(Stored dataset items)
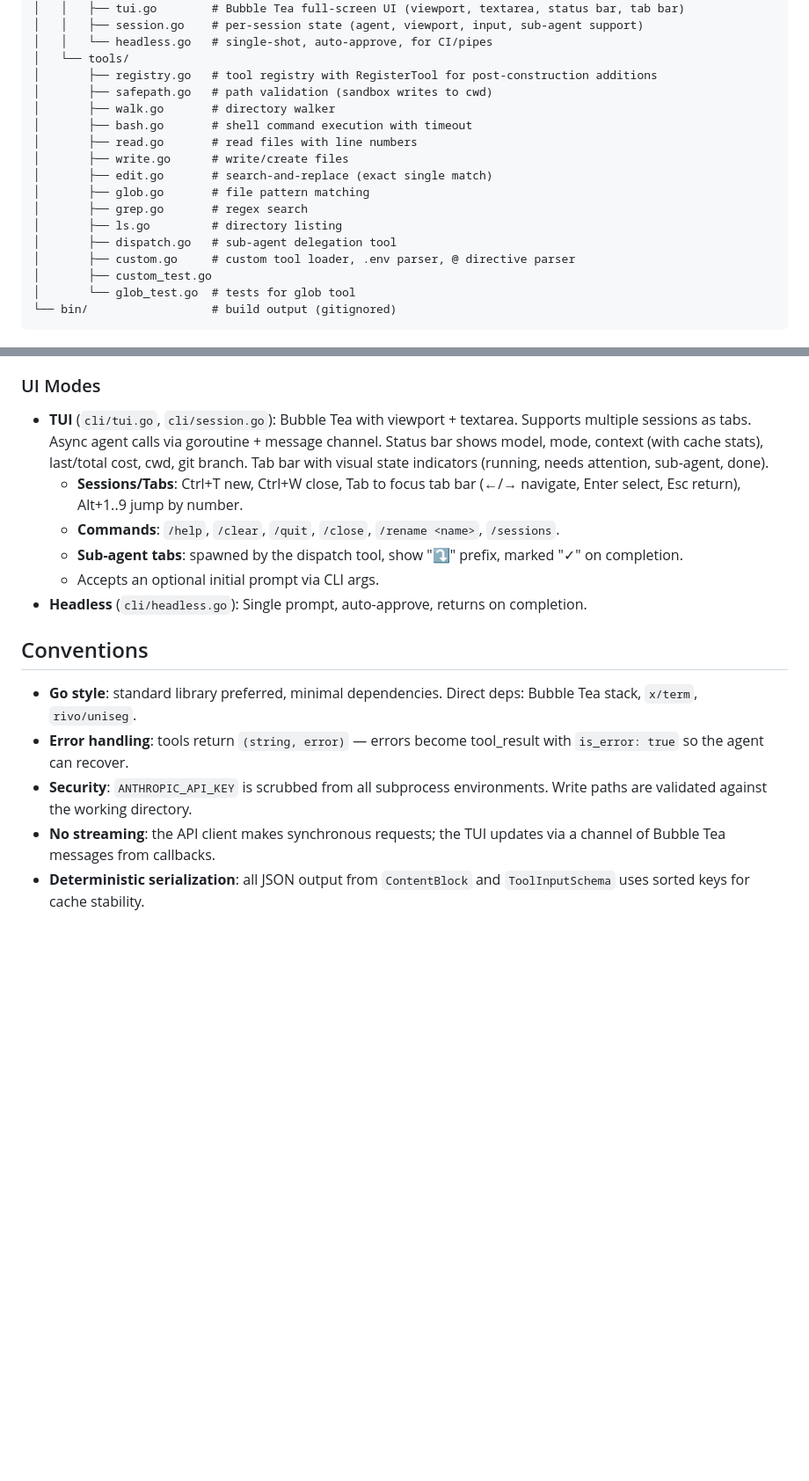
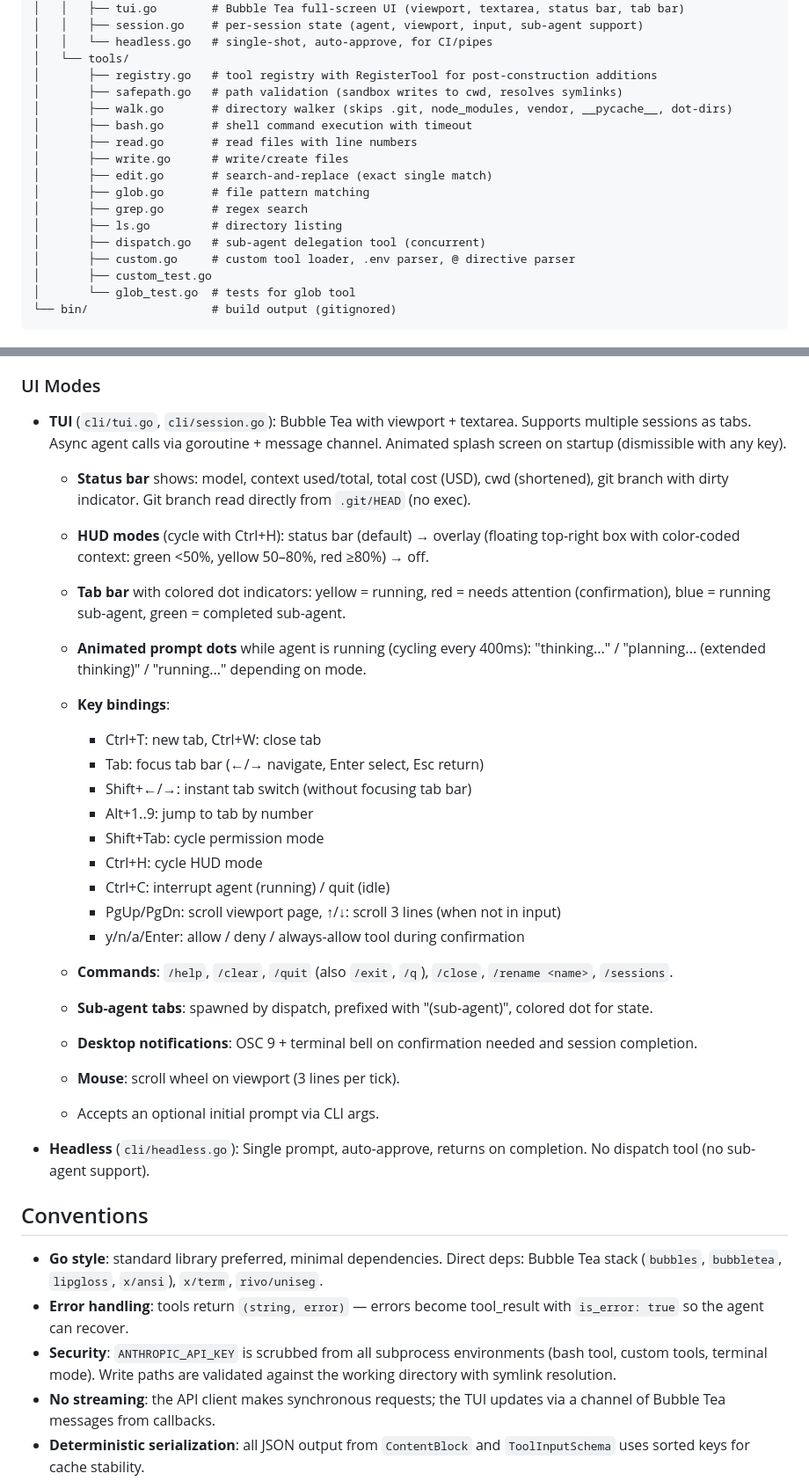
Before and after one commit to abrinsmead/cogent, a Markdown page: AGENTS.md, 2 parts joined by grey strips. Shown at 88% size. Drawn GitHub-style; blank space fills up the shorter version.

```diff
--- a/AGENTS.md
+++ b/AGENTS.md
@@ -29,8 +29,8 @@ cogent/
 │   │   └── headless.go   # single-shot, auto-approve, for CI/pipes
 │   └── tools/
 │       ├── registry.go   # tool registry with RegisterTool for post-construction additions
-│       ├── safepath.go   # path validation (sandbox writes to cwd)
-│       ├── walk.go       # directory walker
+│       ├── safepath.go   # path validation (sandbox writes to cwd, resolves symlinks)
+│       ├── walk.go       # directory walker (skips .git, node_modules, vendor, __pycache__, dot-dirs)
 │       ├── bash.go       # shell command execution with timeout
 │       ├── read.go       # read files with line numbers
 │       ├── write.go      # write/create files
@@ -38,7 +38,7 @@ cogent/
 │       ├── glob.go       # file pattern matching
 │       ├── grep.go       # regex search
 │       ├── ls.go         # directory listing
-│       ├── dispatch.go   # sub-agent delegation tool
+│       ├── dispatch.go   # sub-agent delegation tool (concurrent)
 │       ├── custom.go     # custom tool loader, .env parser, @ directive parser
 │       ├── custom_test.go
 │       └── glob_test.go  # tests for glob tool
@@ -129,18 +166,44 @@ Every tool implements `tools.Tool` (Definition, Execute, RequiresConfirmation).
 
 ### UI Modes
 
-- **TUI** (`cli/tui.go`, `cli/session.go`): Bubble Tea with viewport + textarea. Supports multiple sessions as tabs. Async agent calls via goroutine + message channel. Status bar shows model, mode, context (with cache stats), last/total cost, cwd, git branch. Tab bar with visual state indicators (running, needs attention, sub-agent, done).
-  - **Sessions/Tabs**: Ctrl+T new, Ctrl+W close, Tab to focus tab bar (←/→ navigate, Enter select, Esc return), Alt+1..9 jump by number.
-  - **Commands**: `/help`, `/clear`, `/quit`, `/close`, `/rename <name>`, `/sessions`.
-  - **Sub-agent tabs**: spawned by the dispatch tool, show "⤵" prefix, marked "✓" on completion.
+- **TUI** (`cli/tui.go`, `cli/session.go`): Bubble Tea with viewport + textarea. Supports multiple sessions as tabs. Async agent calls via goroutine + message channel. Animated splash screen on startup (dismissible with any key).
+
+  - **Status bar** shows: model, context used/total, total cost (USD), cwd (shortened), git branch with dirty indicator. Git branch read directly from `.git/HEAD` (no exec).
+
+  - **HUD modes** (cycle with Ctrl+H): status bar (default) → overlay (floating top-right box with color-coded context: green <50%, yellow 50–80%, red ≥80%) → off.
+
+  - **Tab bar** with colored dot indicators: yellow = running, red = needs attention (confirmation), blue = running sub-agent, green = completed sub-agent.
+
+  - **Animated prompt dots** while agent is running (cycling every 400ms): "thinking..." / "planning... (extended thinking)" / "running..." depending on mode.
+
+  - **Key bindings**:
+    - Ctrl+T: new tab, Ctrl+W: close tab
+    - Tab: focus tab bar (←/→ navigate, Enter select, Esc return)
+    - Shift+←/→: instant tab switch (without focusing tab bar)
+    - Alt+1..9: jump to tab by number
+    - Shift+Tab: cycle permission mode
+    - Ctrl+H: cycle HUD mode
+    - Ctrl+C: interrupt agent (running) / quit (idle)
+    - PgUp/PgDn: scroll viewport page, ↑/↓: scroll 3 lines (when not in input)
+    - y/n/a/Enter: allow / deny / always-allow tool during confirmation
+
+  - **Commands**: `/help`, `/clear`, `/quit` (also `/exit`, `/q`), `/close`, `/rename <name>`, `/sessions`.
+
+  - **Sub-agent tabs**: spawned by dispatch, prefixed with "(sub-agent)", colored dot for state.
+
+  - **Desktop notifications**: OSC 9 + terminal bell on confirmation needed and session completion.
+
+  - **Mouse**: scroll wheel on viewport (3 lines per tick).
+
   - Accepts an optional initial prompt via CLI args.
-- **Headless** (`cli/headless.go`): Single prompt, auto-approve, returns on completion.
+
+- **Headless** (`cli/headless.go`): Single prompt, auto-approve, returns on completion. No dispatch tool (no sub-agent support).
 
 ## Conventions
 
-- **Go style**: standard library preferred, minimal dependencies. Direct deps: Bubble Tea stack, `x/term`, `rivo/uniseg`.
+- **Go style**: standard library preferred, minimal dependencies. Direct deps: Bubble Tea stack (`bubbles`, `bubbletea`, `lipgloss`, `x/ansi`), `x/term`, `rivo/uniseg`.
 - **Error handling**: tools return `(string, error)` — errors become tool_result with `is_error: true` so the agent can recover.
-- **Security**: `ANTHROPIC_API_KEY` is scrubbed from all subprocess environments. Write paths are validated against the working directory.
+- **Security**: `ANTHROPIC_API_KEY` is scrubbed from all subprocess environments (bash tool, custom tools, terminal mode). Write paths are validated against the working directory with symlink resolution.
 - **No streaming**: the API client makes synchronous requests; the TUI updates via a channel of Bubble Tea messages from callbacks.
 - **Deterministic serialization**: all JSON output from `ContentBlock` and `ToolInputSchema` uses sorted keys for cache stability.
 
```
Also changed, not shown: other parts of AGENTS.md (+55 -18 lines).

→ PROBLEM: Pictures should be skipped, and the records retyped word for word.

→ TASK SOLUTION:
Before and after one commit to abrinsmead/cogent, a Markdown page: AGENTS.md, 2 parts joined by grey strips. Shown at 88% size. Drawn GitHub-style; blank space fills up the shorter version.

```diff
--- a/AGENTS.md
+++ b/AGENTS.md
@@ -29,8 +29,8 @@ cogent/
 │   │   └── headless.go   # single-shot, auto-approve, for CI/pipes
 │   └── tools/
 │       ├── registry.go   # tool registry with RegisterTool for post-construction additions
-│       ├── safepath.go   # path validation (sandbox writes to cwd)
-│       ├── walk.go       # directory walker
+│       ├── safepath.go   # path validation (sandbox writes to cwd, resolves symlinks)
+│       ├── walk.go       # directory walker (skips .git, node_modules, vendor, __pycache__, dot-dirs)
 │       ├── bash.go       # shell command execution with timeout
 │       ├── read.go       # read files with line numbers
 │       ├── write.go      # write/create files
@@ -38,7 +38,7 @@ cogent/
 │       ├── glob.go       # file pattern matching
 │       ├── grep.go       # regex search
 │       ├── ls.go         # directory listing
-│       ├── dispatch.go   # sub-agent delegation tool
+│       ├── dispatch.go   # sub-agent delegation tool (concurrent)
 │       ├── custom.go     # custom tool loader, .env parser, @ directive parser
 │       ├── custom_test.go
 │       └── glob_test.go  # tests for glob tool
@@ -129,18 +166,44 @@ Every tool implements `tools.Tool` (Definition, Execute, RequiresConfirmation).
 
 ### UI Modes
 
-- **TUI** (`cli/tui.go`, `cli/session.go`): Bubble Tea with viewport + textarea. Supports multiple sessions as tabs. Async agent calls via goroutine + message channel. Status bar shows model, mode, context (with cache stats), last/total cost, cwd, git branch. Tab bar with visual state indicators (running, needs attention, sub-agent, done).
-  - **Sessions/Tabs**: Ctrl+T new, Ctrl+W close, Tab to focus tab bar (←/→ navigate, Enter select, Esc return), Alt+1..9 jump by number.
-  - **Commands**: `/help`, `/clear`, `/quit`, `/close`, `/rename <name>`, `/sessions`.
-  - **Sub-agent tabs**: spawned by the dispatch tool, show "⤵" prefix, marked "✓" on completion.
+- **TUI** (`cli/tui.go`, `cli/session.go`): Bubble Tea with viewport + textarea. Supports multiple sessions as tabs. Async agent calls via goroutine + message channel. Animated splash screen on startup (dismissible with any key).
+
+  - **Status bar** shows: model, context used/total, total cost (USD), cwd (shortened), git branch with dirty indicator. Git branch read directly from `.git/HEAD` (no exec).
+
+  - **HUD modes** (cycle with Ctrl+H): status bar (default) → overlay (floating top-right box with color-coded context: green <50%, yellow 50–80%, red ≥80%) → off.
+
+  - **Tab bar** with colored dot indicators: yellow = running, red = needs attention (confirmation), blue = running sub-agent, green = completed sub-agent.
+
+  - **Animated prompt dots** while agent is running (cycling every 400ms): "thinking..." / "planning... (extended thinking)" / "running..." depending on mode.
+
+  - **Key bindings**:
+    - Ctrl+T: new tab, Ctrl+W: close tab
+    - Tab: focus tab bar (←/→ navigate, Enter select, Esc return)
+    - Shift+←/→: instant tab switch (without focusing tab bar)
+    - Alt+1..9: jump to tab by number
+    - Shift+Tab: cycle permission mode
+    - Ctrl+H: cycle HUD mode
+    - Ctrl+C: interrupt agent (running) / quit (idle)
+    - PgUp/PgDn: scroll viewport page, ↑/↓: scroll 3 lines (when not in input)
+    - y/n/a/Enter: allow / deny / always-allow tool during confirmation
+
+  - **Commands**: `/help`, `/clear`, `/quit` (also `/exit`, `/q`), `/close`, `/rename <name>`, `/sessions`.
+
+  - **Sub-agent tabs**: spawned by dispatch, prefixed with "(sub-agent)", colored dot for state.
+
+  - **Desktop notifications**: OSC 9 + terminal bell on confirmation needed and session completion.
+
+  - **Mouse**: scroll wheel on viewport (3 lines per tick).
+
   - Accepts an optional initial prompt via CLI args.
-- **Headless** (`cli/headless.go`): Single prompt, auto-approve, returns on completion.
+
+- **Headless** (`cli/headless.go`): Single prompt, auto-approve, returns on completion. No dispatch tool (no sub-agent support).
 
 ## Conventions
 
-- **Go style**: standard library preferred, minimal dependencies. Direct deps: Bubble Tea stack, `x/term`, `rivo/uniseg`.
+- **Go style**: standard library preferred, minimal dependencies. Direct deps: Bubble Tea stack (`bubbles`, `bubbletea`, `lipgloss`, `x/ansi`), `x/term`, `rivo/uniseg`.
 - **Error handling**: tools return `(string, error)` — errors become tool_result with `is_error: true` so the agent can recover.
-- **Security**: `ANTHROPIC_API_KEY` is scrubbed from all subprocess environments. Write paths are validated against the working directory.
+- **Security**: `ANTHROPIC_API_KEY` is scrubbed from all subprocess environments (bash tool, custom tools, terminal mode). Write paths are validated against the working directory with symlink resolution.
 - **No streaming**: the API client makes synchronous requests; the TUI updates via a channel of Bubble Tea messages from callbacks.
 - **Deterministic serialization**: all JSON output from `ContentBlock` and `ToolInputSchema` uses sorted keys for cache stability.
 
```
Also changed, not shown: other parts of AGENTS.md (+55 -18 lines).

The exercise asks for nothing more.